Anniversary of bomb plot against Lloyd George
It is worth recalling on the day that protesters have been arrested for breaching security at the Palace of Westminster and yesterday's news was full of British men being found guilty of participating in camps for terrorists, that violence has been a permanent feature of British political life.
The only British prime minister to be assassinated (although many may have deserved it and Thatcher came close to being killed in 1984) was Spencer Perceval but that was as long ago as 1812. Who says politics was more civilised in the old days? And there have been countless examples of political violence down the years from the Peterloo massacre to the street clashes of the British Union of Fascists and the civil disturbances of Thatcher's Britain.
In 1881 delegates to an anarchist conference in London openly discussed the violent overthrow of the state and broke up into workshops to learn how to make bombs. The so-called 'troubles' in Northern Ireland since 1968 were an everyday intrusion of violence in the province and the mainland and sometimes spilled over into the Republic too.
On this day in 1913 then Mrs Emmeline Pankhurst, whose statute now stands close to the Houses of Parliament, went on trial for a bomb attack at the home of David Lloyd George. A house being built for LG at Walton Heath was blown up. Not all the explosives detonated but it is reckoned that if they had some workmen on the site would have been killed. LG himself was not in danger because he was out of the country. Mrs Pankhurst was sentenced to three years penal servitude. One of the main perpetrators of the attack was Emily Widling Davison who remained at large but died later that year under the hooves of the King's horse at the Epsom Derby.
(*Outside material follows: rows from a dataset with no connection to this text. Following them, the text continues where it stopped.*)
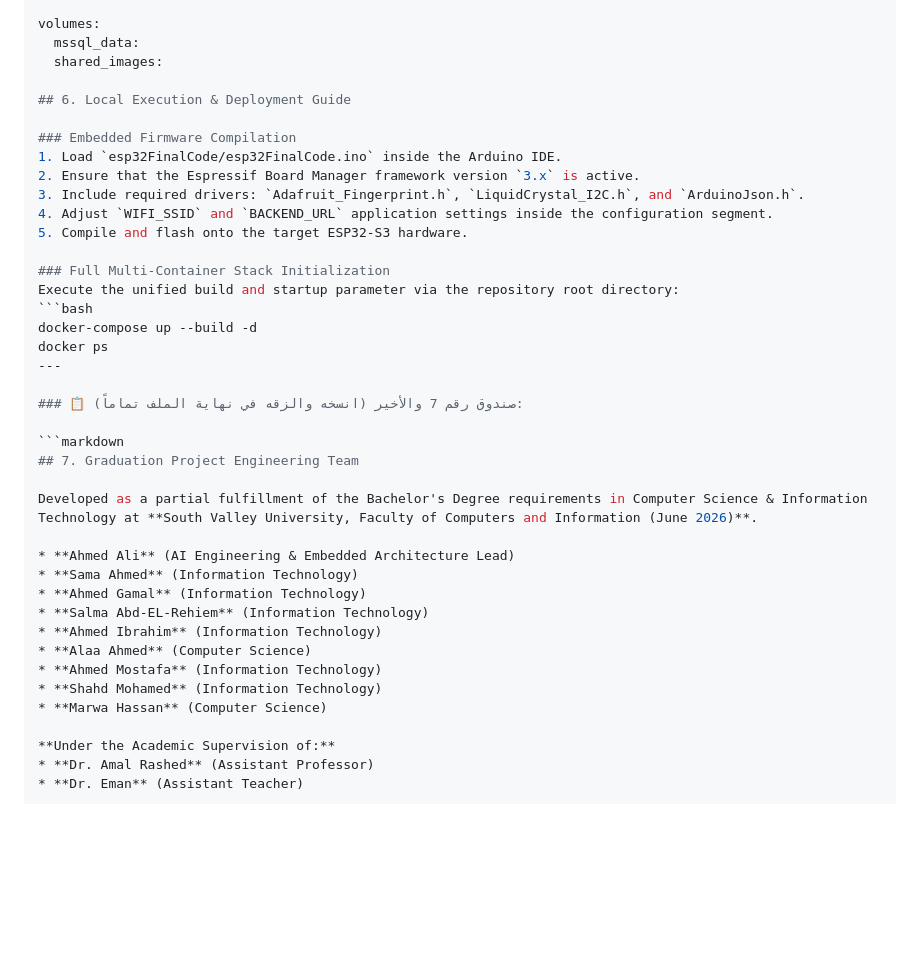
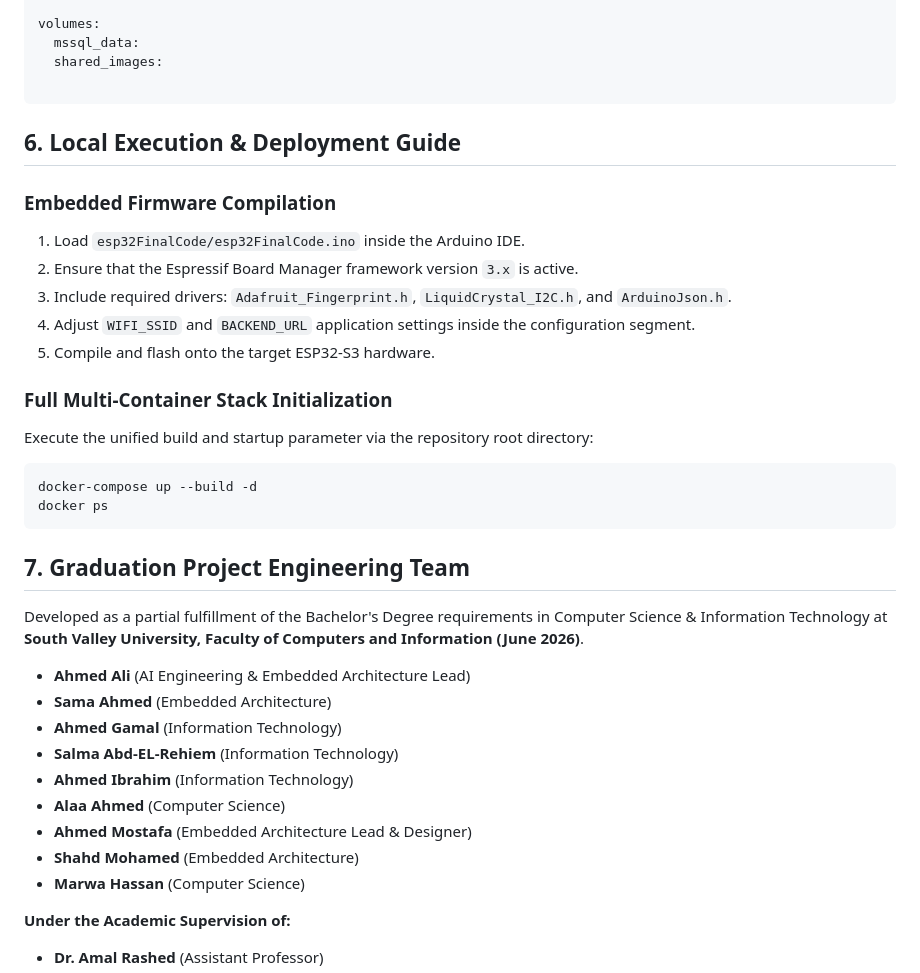
Before and after one commit to ahmedali426/OPTI_SEC-Project, a Markdown page: README.md, the part around the change. GitHub-like rendering; blank space fills up the shorter version.

````diff
--- a/README.md
+++ b/README.md
@@ -142,6 +142,8 @@ volumes:
   mssql_data:
   shared_images:
 
+```
+
 ## 6. Local Execution & Deployment Guide
 
 ### Embedded Firmware Compilation
@@ -156,23 +158,20 @@ Execute the unified build and startup parameter via the repository root director
 ```bash
 docker-compose up --build -d
 docker ps
----
+```
 
-### 📋 صندوق رقم 7 والأخير (انسخه والزقه في نهاية الملف تماماً):
-
-```markdown
 ## 7. Graduation Project Engineering Team
 
 Developed as a partial fulfillment of the Bachelor's Degree requirements in Computer Science & Information Technology at **South Valley University, Faculty of Computers and Information (June 2026)**.
 
 * **Ahmed Ali** (AI Engineering & Embedded Architecture Lead)
-* **Sama Ahmed** (Information Technology)
+* **Sama Ahmed** (Embedded Architecture)
 * **Ahmed Gamal** (Information Technology)
 * **Salma Abd-EL-Rehiem** (Information Technology)
 * **Ahmed Ibrahim** (Information Technology)
 * **Alaa Ahmed** (Computer Science)
-* **Ahmed Mostafa** (Information Technology)
-* **Shahd Mohamed** (Information Technology)
+* **Ahmed Mostafa** (Embedded Architecture Lead & Designer)
+* **Shahd Mohamed** (Embedded Architecture)
 * **Marwa Hassan** (Computer Science)
 
 **Under the Academic Supervision of:**
````
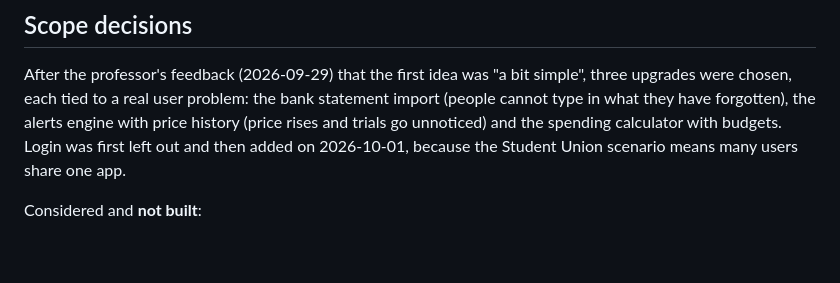
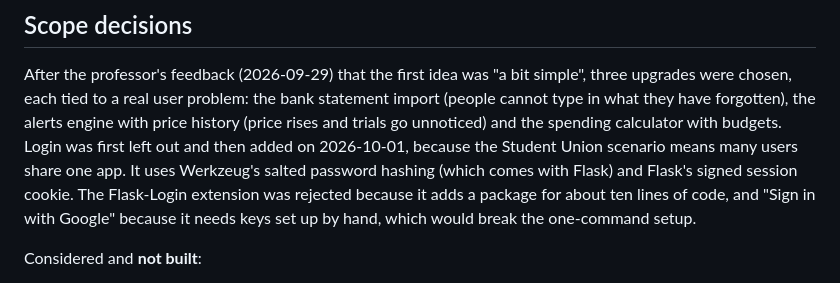
Before and after one commit to adamkhouryedy2308-eng/subscription-tracker, a Markdown page: README.md, the part around the change. Rendered like a GitHub page; blank space fills up the shorter version.

Commit message:
Explain in the README how login works and why it was built this way

```diff
--- a/README.md
+++ b/README.md
@@ -152,7 +152,10 @@ bank statement import (people cannot type in what they have forgotten), the
 alerts engine with price history (price rises and trials go unnoticed) and
 the spending calculator with budgets. Login was first left out and then added
 on 2026-10-01, because the Student Union scenario means many users share one
-app.
+app. It uses Werkzeug's salted password hashing (which comes with Flask) and
+Flask's signed session cookie. The Flask-Login extension was rejected because
+it adds a package for about ten lines of code, and "Sign in with Google"
+because it needs keys set up by hand, which would break the one-command setup.
 
 Considered and **not built**:
 
```
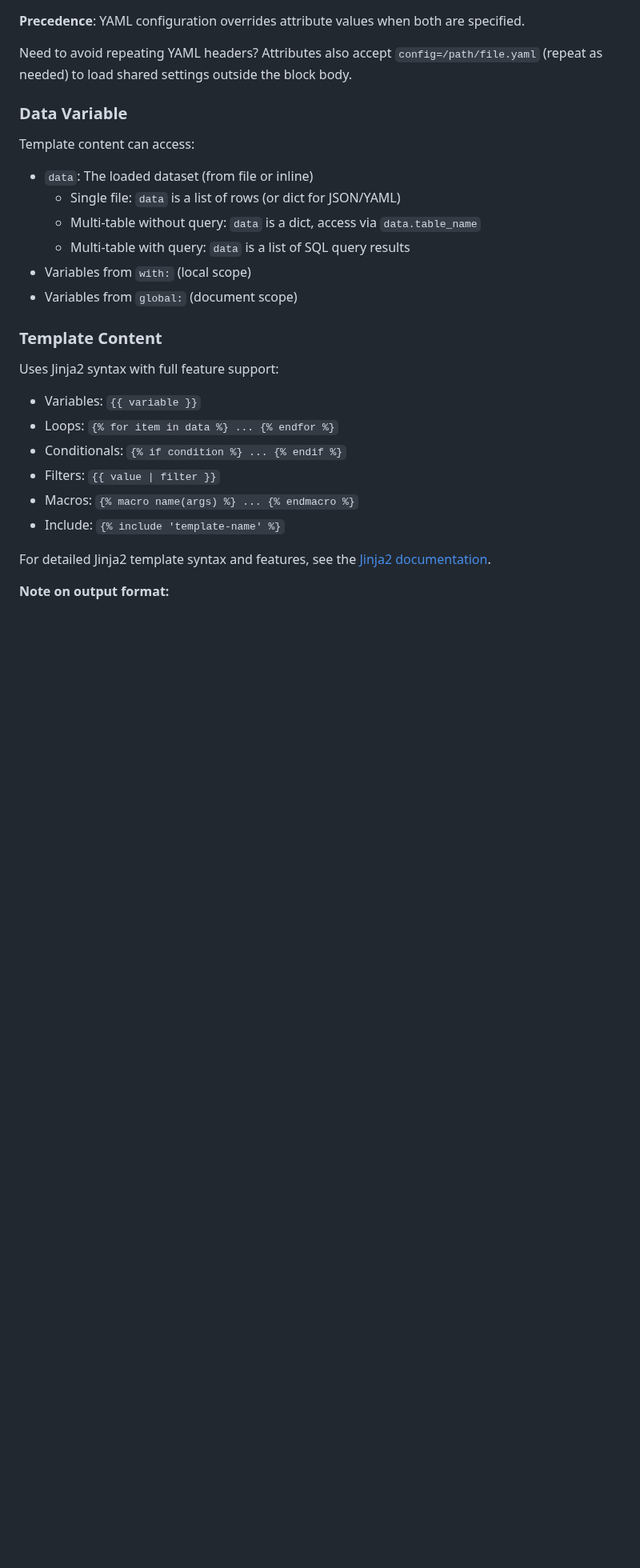
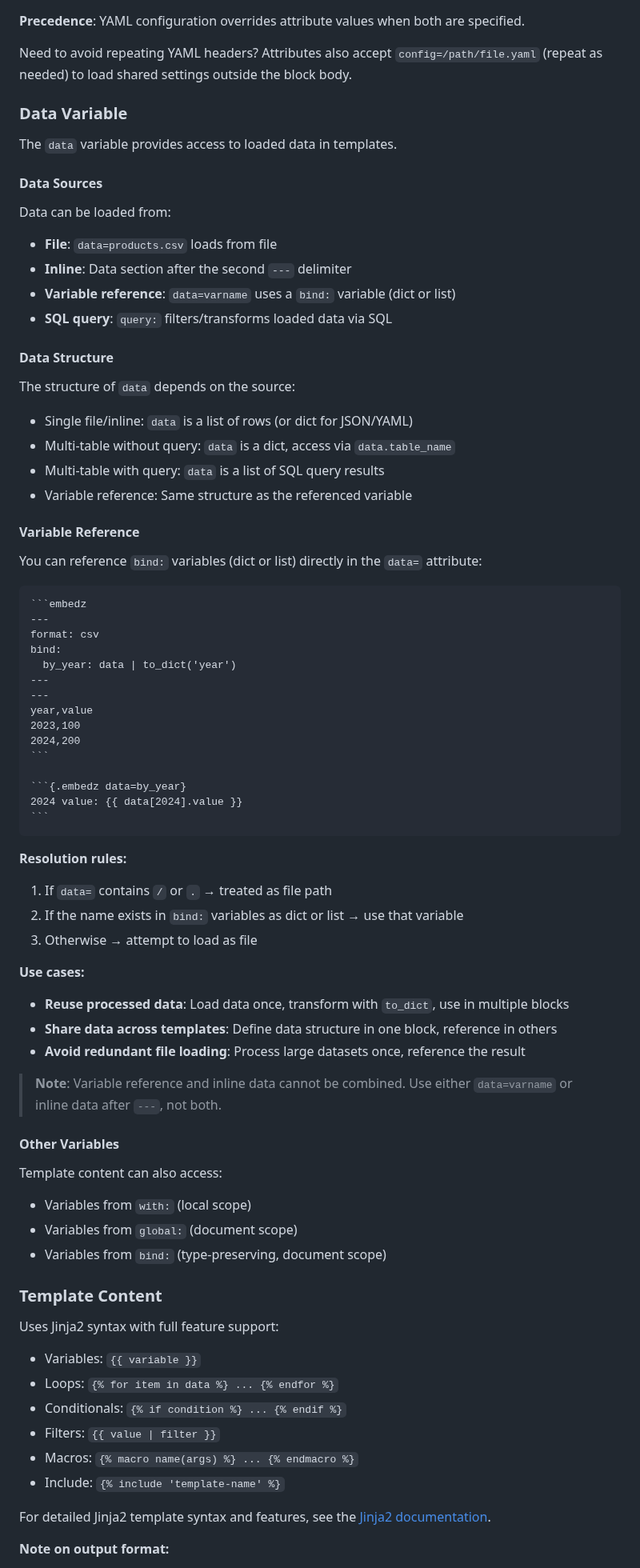
Before and after one commit to tecolicom/pandoc-embedz, a Markdown page: README.md, the part around one of its changes. Shown at 80% size. Drawn GitHub-style; blank space fills up the shorter version.

`````diff
--- a/README.md
+++ b/README.md
@@ -1036,14 +1035,69 @@ Need to avoid repeating YAML headers? Attributes also accept `config=/path/file.
 
 ### Data Variable
 
-Template content can access:
-
-- `data`: The loaded dataset (from file or inline)
-  - Single file: `data` is a list of rows (or dict for JSON/YAML)
-  - Multi-table without query: `data` is a dict, access via `data.table_name`
-  - Multi-table with query: `data` is a list of SQL query results
+The `data` variable provides access to loaded data in templates.
+
+#### Data Sources
+
+Data can be loaded from:
+
+- **File**: `data=products.csv` loads from file
+- **Inline**: Data section after the second `---` delimiter
+- **Variable reference**: `data=varname` uses a `bind:` variable (dict or list)
+- **SQL query**: `query:` filters/transforms loaded data via SQL
+
+#### Data Structure
+
+The structure of `data` depends on the source:
+
+- Single file/inline: `data` is a list of rows (or dict for JSON/YAML)
+- Multi-table without query: `data` is a dict, access via `data.table_name`
+- Multi-table with query: `data` is a list of SQL query results
+- Variable reference: Same structure as the referenced variable
+
+#### Variable Reference
+
+You can reference `bind:` variables (dict or list) directly in the `data=` attribute:
+
+````markdown
+```embedz
+---
+format: csv
+bind:
+  by_year: data | to_dict('year')
+---
+---
+year,value
+2023,100
+2024,200
+```
+
+```{.embedz data=by_year}
+2024 value: {{ data[2024].value }}
+```
+````
+
+**Resolution rules:**
+
+1. If `data=` contains `/` or `.` → treated as file path
+2. If the name exists in `bind:` variables as dict or list → use that variable
+3. Otherwise → attempt to load as file
+
+**Use cases:**
+
+- **Reuse processed data**: Load data once, transform with `to_dict`, use in multiple blocks
+- **Share data across templates**: Define data structure in one block, reference in others
+- **Avoid redundant file loading**: Process large datasets once, reference the result
+
+> **Note**: Variable reference and inline data cannot be combined. Use either `data=varname` or inline data after `---`, not both.
+
+#### Other Variables
+
+Template content can also access:
+
 - Variables from `with:` (local scope)
 - Variables from `global:` (document scope)
+- Variables from `bind:` (type-preserving, document scope)
 
 ### Template Content
 
`````
Also changed, not shown: other parts of README.md (+0 -61 lines).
Violent activity seems as endemic to British political life as democratic activity.